Being able to create a fact timeline which incorporates all the different new types of human activities, such as Facebook Messenger, email, and the like, is the challenge. I mean, think about your smartphone only five years ago – how many different forms of communication were you using on that device?
Probably not many, maybe just SMS texts and email. Now, though, you have a proverbial universe of text messaging-like services, in-app collaboration tools, and much more. As such, creating that fact timeline and finding a unified platform to centralize all of the evidence review can be a major challenge.
Is there no unified platform that could handle that right now?
Well there is, and it’s our proprietary Cellebrite Integrator.
Cellebrite is the software that is specifically focused on cellphones, correct?
Why don’t you take me through some of the ways in which Integrator ties into custodial interviews, mapping, and relevant procedures.
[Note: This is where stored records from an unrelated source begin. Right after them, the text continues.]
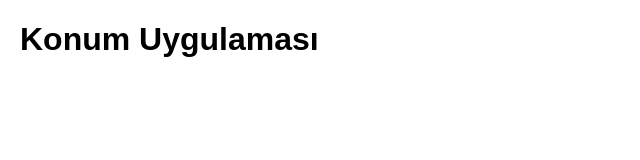
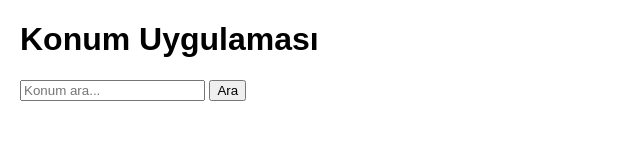
Before and after one commit to ttumitt/ATM, a plain HTML site: page index.html in a window 1280 px wide. Shown: the whole page, without its empty margins (0-640 px from the left). Drawn offline with Linux system fonts and the light colour scheme.

Commit message:
Update index.html

```diff
--- a/index.html
+++ b/index.html
@@ -8,6 +8,10 @@
 </head>
 <body>
     <h1>Konum Uygulaması</h1>
+    <div class="search-container">
+        <input type="text" id="search-input" placeholder="Konum ara...">
+        <button id="search-button">Ara</button>
+    </div>
     <div id="location-list"></div>
     <script src="script.js"></script>
 </body>
```
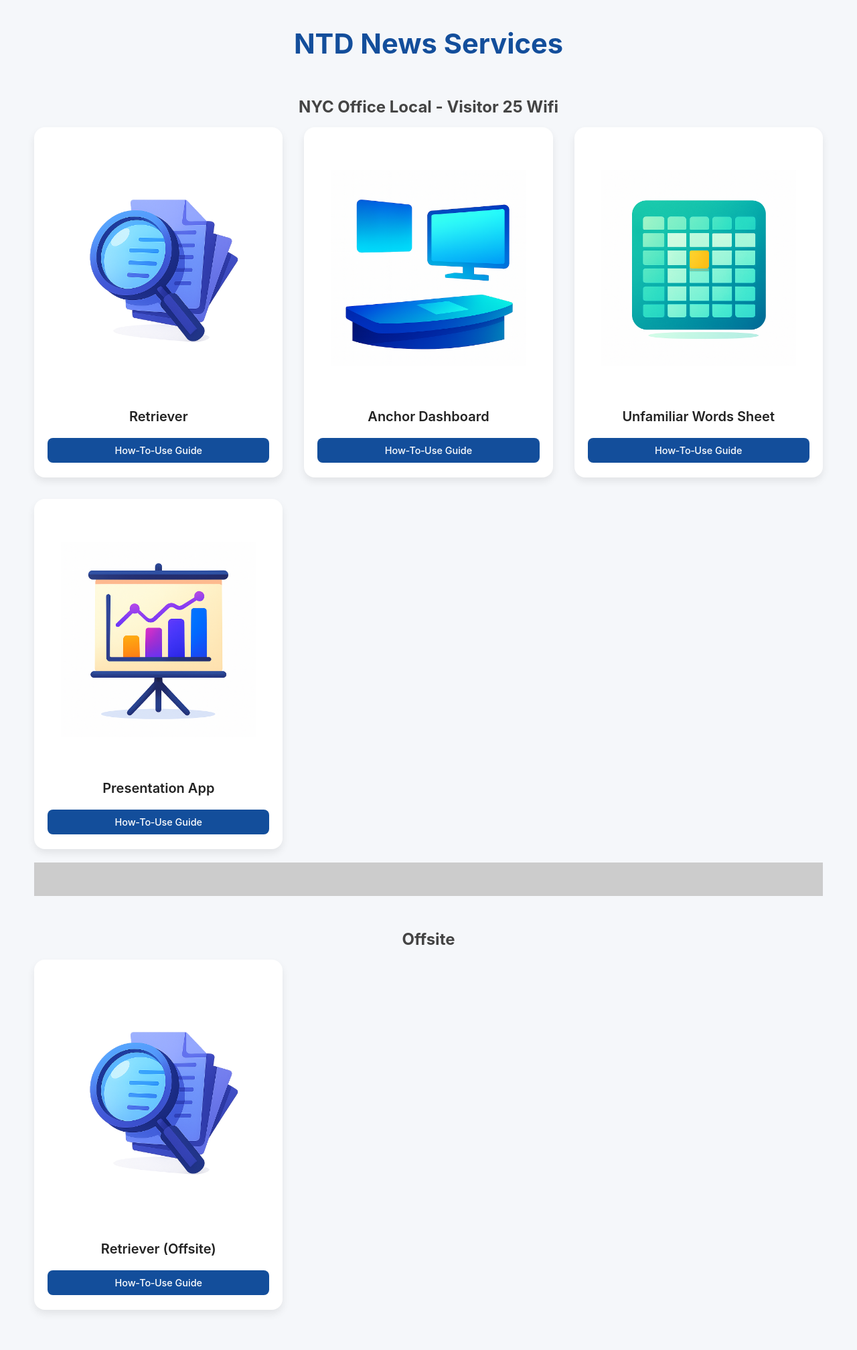
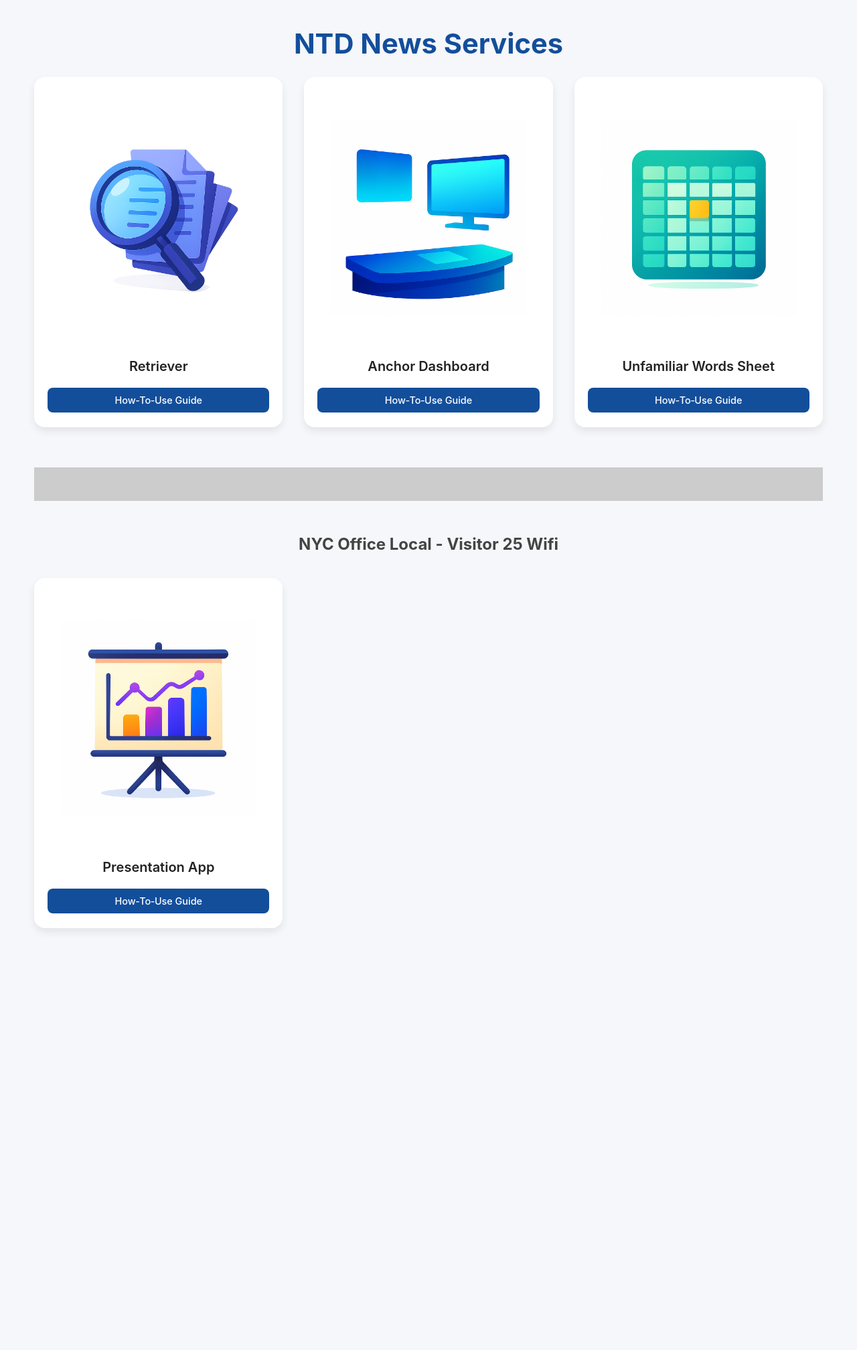
Before and after one commit to kevin-hogan-ntd/services, a Flask app: page / in a window 1280 px wide. Shown: the whole page at 67% size. After the commit the page ends 1390 px from the top, so only its background shows below. Run offline with Flask 3, Linux system fonts and the light colour scheme.

Commit message:
Add files via upload

```diff
--- a/templates/index.html
+++ b/templates/index.html
@@ -45,12 +45,11 @@
 <body>
   <h1>NTD News Services</h1>
 
-  <h2>NYC Office Local - Visitor 25 Wifi</h2>
   <div class="grid">
 
     <!-- Retriever -->
     <div class="card">
-      <a class="main-link" href="http://services.local:9001/" target="_blank">
+      <a class="main-link" href="https://ntdservices-retriever.hf.space/" target="_blank">
         <img src="retriever.png" alt="Retriever">
         <div class="title">Retriever</div>
       </a>
@@ -59,7 +58,7 @@
 
     <!-- Anchor Dashboard -->
     <div class="card">
-      <a class="main-link" href="http://services.local:5043/" target="_blank">
+      <a class="main-link" href="https://ntdservices-anchordashboard.hf.space/" target="_blank">
         <img src="anchor_dashboard.png" alt="Anchor Dashboard">
         <div class="title">Anchor Dashboard</div>
       </a>
@@ -75,32 +74,27 @@
       <a class="guide-link" href="/unfamiliar_words_sheet.txt" target="_blank">How‑To‑Use Guide</a>
     </div>
 
-    <!-- Presentation App -->
-    <div class="card">
-      <a class="main-link" href="http://ny-030856.local:8011/" target="_blank">
-        <img src="presentation_app.png" alt="Presentation App">
-        <div class="title">Presentation App</div>
-      </a>
-      <a class="guide-link" href="/presentation_app.txt" target="_blank">How‑To‑Use Guide</a>
-    </div>
-  </div>
+</div>
 
-  <hr style="width:92%;margin:20px auto;border:0;border-top:50px solid #ccc;">
+  <hr style="width:92%;margin:20px auto;border:0;border-top:0px solid #f5f7fa;">
+<hr style="width:92%;margin:20px auto;border:0;border-top:50px solid #ccc;">
 
 
-  <h2>Offsite</h2>
-  <div class="grid">
+<h2>NYC Office Local - Visitor 25 Wifi</h2>
+<hr style="width:92%;margin:10px auto;border:0;border-top:0px solid #f5f7fa;">
+<div class="grid">
 
-    <!-- Offsite Retriever -->
-    <div class="card">
-      <a class="main-link" href="https://huggingface.co/spaces/krhogan2/Retriever" target="_blank">
-        <img src="retriever.png" alt="Retriever">
-        <div class="title">Retriever (Offsite)</div>
-      </a>
-      <a class="guide-link" href="/retriever.txt" target="_blank">How‑To‑Use Guide</a>
-    </div>
 
+  <!-- Presentation App -->
+  <div class="card">
+    <a class="main-link" href="http://ny-030856.local:8011/" target="_blank">
+      <img src="presentation_app.png" alt="Presentation App">
+      <div class="title">Presentation App</div>
+    </a>
+    <a class="guide-link" href="/presentation_app.txt" target="_blank">How‑To‑Use Guide</a>
   </div>
+</div>
+
 
   <script>
     document.querySelectorAll('.main-link').forEach(link=>{
```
Once we’ve interviewed a custodian and they tell us, for example, they did have text message correspondence with the opponent regarding the dispute, then it’s important to preserve those smartphones and provide it to the attorneys for production if appropriate. Cellebrite allows us to connect the dots between the information we receive from the custodial interviews to the actual data and metadata on the device.
Think of Cellebrite as a forensic extraction and imaging tool that is built specifically for cellphones. Now, we here at HAYSTACKID did create a tool to enhance the functionality of Cellebrite, especially in terms of review.
Can you explain what an attorney might experience when using Cellebrite without Integrator?
Cellebrite only allows for a review of the smartphone evidence by one person at a time, and that can be sufficient for small cases. However, for larger, more significant matters, our clients want the ability to have multiple attorneys reviewing materials at the same time, and sometimes from different locations.
They want more eyes on, for example, the 60,000 text messages that a client has provided them to get down to relevant evidence quickly, cost-effectively, and with strong completeness. Because cellphones are becoming so much more pertinent to a wider range and higher volume of cases, it was clear that we needed to create a tool to enable multiple, simultaneous attorney reviews through Cellebrite, and that is how Integrator came to be.
Then the biggest advantage of Integrator is opening up the review to a multitude of attorneys?
That’s right – you can have concurrent reviewers. That’s the beauty of our solution, it’s the ability for our clients to communicate and perform reviews together right in Relativity with Cellebrite Integrator, and we’re the only group that offers this. We have had very positive reviews of it thus far, and continue to innovate on top of our original tool as work necessitates newer, more advanced features and functions.
Check back soon for Pt. 2 of our Q&A with Larry Lieb on the Art of Custodianship, in which he discusses some of the unique ways HAYSTACKID handles these matters, as well as impending trends pertinent to attorneys and corporations.